Falling In Love With Fall

Mia Syn



Farewell sweet summertime soirées, picnics on the beach, and backyard barbecues... and hello, fall! It has been a month since I moved to Charleston and what better time than to experience the season of changing leaves. 


I never had a real appreciation for fall until I lived in New York City for graduate school and experienced all four seasons in their pride and glory (yes, even those good ol' nor'easters). I remember my first true autumn, a much-anticipated season to follow my first hot and humid summer. I recall the gold and copper leaves lining the paths of Central Park, crisp autumn air on my walk down Broadway and pumpkins lined up outside corner store bodegas. These little details were a stark contrast to the mild California autumns I grew up knowing and sparked this newfound appreciation for the season.


Charleston has been nothing but lovely since I arrived, with the warmest of welcomes both literally and figuratively. As we reach the tail end of September and humidity starts to part and make room for a cool breeze, I am reminded of my warm memories up in the northeast, and I already know that fall in Charleston will be one to remember. 



What's in season?



There are so many reasons to love this time of the year, but naturally, I am all about the seasonal produce. The seasonality of food refers to the time when food is at its peak in terms of harvest. Eating in season is associated with enhanced flavor, nutrition, and affordability. Upon moving here, I quickly discovered that Charleston farmers’ market is the epicenter of everything local and seasonal when you live downtown. Needless to say, it has quickly become a Saturday staple! 





Fall is all about warm, earthy flavors and spices to accompany chillier nights and heartier dishes. When I think of iconic fall flavors, 'winter' squash always comes to mind. Pumpkin, Butternut, Acorn, and Spaghetti and are some of my favorites and are all high in fiber and beta-carotene, the precursor to vitamin A, our immunity-boosting, healthy-skin-maintaining, nutrient. They are also a nutritious and flavorful substitute for rice or pasta in the colder months.  



Get in the mood for fall:



Nothing gets you more in the mood for the season like fall-inspired tablescapes and décor. This season is all about warm colors, rustic accents, burlap table runners, and sweet details like unkempt wild florals and rosemary. Adding elements that illicit the warmth and coziness of the season can make a meal taste better and a gathering more memorable. Copper is trendy this fall and I've round up some of my favorite items to include in your seasonal tablescape. 




1, 2, 3, 4



What to serve:


Today I am sharing a healthy pumpkin bread recipe.

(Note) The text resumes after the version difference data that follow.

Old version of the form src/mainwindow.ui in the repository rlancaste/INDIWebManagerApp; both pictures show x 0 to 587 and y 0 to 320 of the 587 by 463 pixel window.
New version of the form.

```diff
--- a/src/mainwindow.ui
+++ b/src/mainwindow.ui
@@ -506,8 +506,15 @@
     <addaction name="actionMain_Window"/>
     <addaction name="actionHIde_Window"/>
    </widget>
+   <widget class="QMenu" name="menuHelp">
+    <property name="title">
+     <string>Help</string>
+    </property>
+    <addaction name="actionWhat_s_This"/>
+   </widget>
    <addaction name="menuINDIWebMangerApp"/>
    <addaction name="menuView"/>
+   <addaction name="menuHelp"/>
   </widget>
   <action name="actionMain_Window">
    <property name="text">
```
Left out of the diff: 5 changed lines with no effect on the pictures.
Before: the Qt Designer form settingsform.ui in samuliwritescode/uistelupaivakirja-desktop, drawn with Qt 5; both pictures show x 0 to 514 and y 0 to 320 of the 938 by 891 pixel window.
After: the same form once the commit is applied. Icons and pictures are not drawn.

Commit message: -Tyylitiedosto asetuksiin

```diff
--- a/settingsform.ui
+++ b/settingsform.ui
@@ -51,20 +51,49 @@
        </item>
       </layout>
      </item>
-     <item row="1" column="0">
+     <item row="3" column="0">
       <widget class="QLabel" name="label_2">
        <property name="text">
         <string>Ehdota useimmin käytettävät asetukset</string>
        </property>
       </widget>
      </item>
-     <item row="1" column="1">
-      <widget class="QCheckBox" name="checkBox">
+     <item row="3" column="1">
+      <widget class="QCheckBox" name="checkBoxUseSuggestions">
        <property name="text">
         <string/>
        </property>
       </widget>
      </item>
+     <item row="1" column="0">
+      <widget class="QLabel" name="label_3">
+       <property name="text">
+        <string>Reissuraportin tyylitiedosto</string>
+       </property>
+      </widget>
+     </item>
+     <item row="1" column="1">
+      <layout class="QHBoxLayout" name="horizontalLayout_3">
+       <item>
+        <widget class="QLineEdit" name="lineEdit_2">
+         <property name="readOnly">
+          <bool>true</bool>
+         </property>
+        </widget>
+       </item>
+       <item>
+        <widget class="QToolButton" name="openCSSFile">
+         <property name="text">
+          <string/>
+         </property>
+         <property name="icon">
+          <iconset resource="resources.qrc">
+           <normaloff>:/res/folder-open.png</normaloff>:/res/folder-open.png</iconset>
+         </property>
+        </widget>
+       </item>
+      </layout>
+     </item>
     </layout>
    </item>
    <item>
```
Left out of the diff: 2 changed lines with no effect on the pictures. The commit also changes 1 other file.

This loaf is made with heart-healthy fats and whole-wheat flour, which packs more fiber and B vitamins than its refined counterpart. It is also low in sugar and made with just enough maple syrup to sweeten—a lower glycemic alternative to refined sugar that will help prevent spikes and dips in energy. Give this a try and let me know what you think!





Healthy Pumpkin Bread



Servings: 12
Prep time: 15 minutes
Total time: 45 minutes






2 eggs
1 cup pumpkin purée
1/4 cup maple syrup
1/3 cup extra virgin olive oil
1/2 tsp cinnamon
1/2 tsp pumpkin pie spice
1 3/4 cup whole wheat flour
1 tsp baking soda mixed in 1/4 cup hot water






1. Preheat your oven to 350 degrees Fahrenheit.
2. Grease a 9 x 5 inch bred pan.
3. In a large bowl, beat you eggs and add in your oil, maple syrup and pumpkin purée. Add your baking soda to hot water, stir to mix and then add to your batter.
4. In a medium bowl, mix your cinnamon, pumpkin pie spice, and whole wheat flour. 
5. Combine your wet and dry ingredients. Add to your greased bread pan and bake for 30-40 minutes.
6. Allow the loaf to cool in the bread pan for about 5-10 minutes before transferring to a wire rack to cool for 20 minutes before serving.



Per serving: 150 calories, 8 g fat (1g sat),
18 g carbohydrates, 5 g sugar, 4 g protein, 3 g fiber, 13 mg sodium, 136 mg potassium.